▶ **Exercise directions**:
If a record holds a picture, omit that picture and copy everything else exactly.

▶ **Data records**:

___

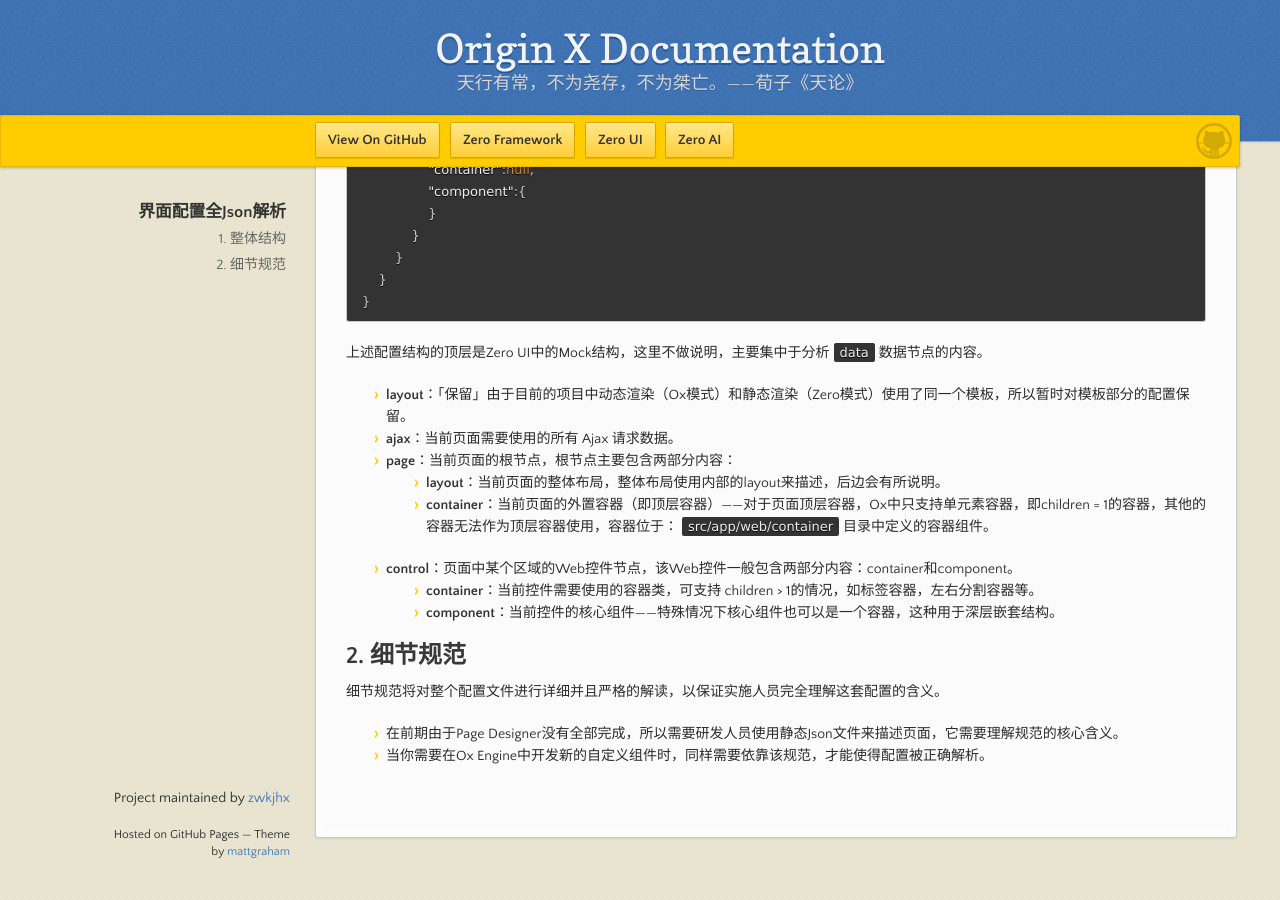
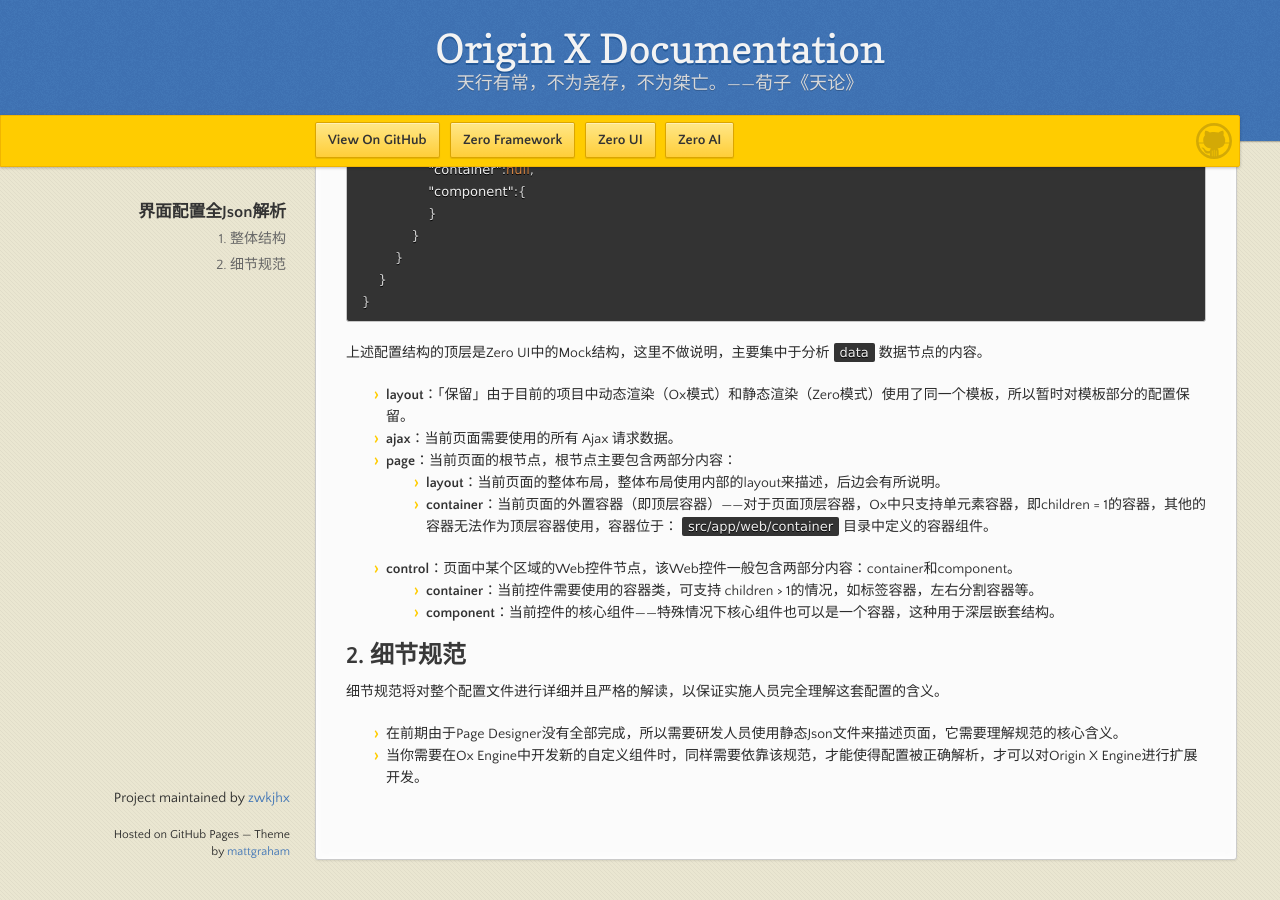
Before and after one commit to zwkjhx/ox-doc, a Jekyll site: the page built from specification/3-origin-xgui-fan/spo-001-jie-mian-pei-zhi-quan-json-jie-xi.md, in a window 1280 px wide and 900 px high, scrolled down 540 px. Built offline with Jekyll 4.4.1, drawn with Linux system fonts in a browser that asks for light colours; our own code applies the rules of GitHub Pages for plain Markdown files; before the commit the page ends 1418 px from its top, so only the background shows below that.

Commit message:
Updates specification/3-origin-xgui-fan/spo-001-jie-mian-pei-zhi-quan-json-jie-xi.md
Auto commit by GitBook Editor

```diff
--- a/specification/3-origin-xgui-fan/spo-001-jie-mian-pei-zhi-quan-json-jie-xi.md
+++ b/specification/3-origin-xgui-fan/spo-001-jie-mian-pei-zhi-quan-json-jie-xi.md
@@ -46,4 +46,4 @@
 细节规范将对整个配置文件进行详细并且严格的解读，以保证实施人员完全理解这套配置的含义。
 
 * 在前期由于Page Designer没有全部完成，所以需要研发人员使用静态Json文件来描述页面，它需要理解规范的核心含义。
-* 当你需要在Ox Engine中开发新的自定义组件时，同样需要依靠该规范，才能使得配置被正确解析。
+* 当你需要在Ox Engine中开发新的自定义组件时，同样需要依靠该规范，才能使得配置被正确解析，才可以对Origin X Engine进行扩展开发。
```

___

▶ **Problem solution**:
Before and after one commit to zwkjhx/ox-doc, a Jekyll site: the page built from specification/3-origin-xgui-fan/spo-001-jie-mian-pei-zhi-quan-json-jie-xi.md, in a window 1280 px wide and 900 px high, scrolled down 540 px. Built offline with Jekyll 4.4.1, drawn with Linux system fonts in a browser that asks for light colours; our own code applies the rules of GitHub Pages for plain Markdown files; before the commit the page ends 1418 px from its top, so only the background shows below that.

Commit message:
Updates specification/3-origin-xgui-fan/spo-001-jie-mian-pei-zhi-quan-json-jie-xi.md
Auto commit by GitBook Editor

```diff
--- a/specification/3-origin-xgui-fan/spo-001-jie-mian-pei-zhi-quan-json-jie-xi.md
+++ b/specification/3-origin-xgui-fan/spo-001-jie-mian-pei-zhi-quan-json-jie-xi.md
@@ -46,4 +46,4 @@
 细节规范将对整个配置文件进行详细并且严格的解读，以保证实施人员完全理解这套配置的含义。
 
 * 在前期由于Page Designer没有全部完成，所以需要研发人员使用静态Json文件来描述页面，它需要理解规范的核心含义。
-* 当你需要在Ox Engine中开发新的自定义组件时，同样需要依靠该规范，才能使得配置被正确解析。
+* 当你需要在Ox Engine中开发新的自定义组件时，同样需要依靠该规范，才能使得配置被正确解析，才可以对Origin X Engine进行扩展开发。
```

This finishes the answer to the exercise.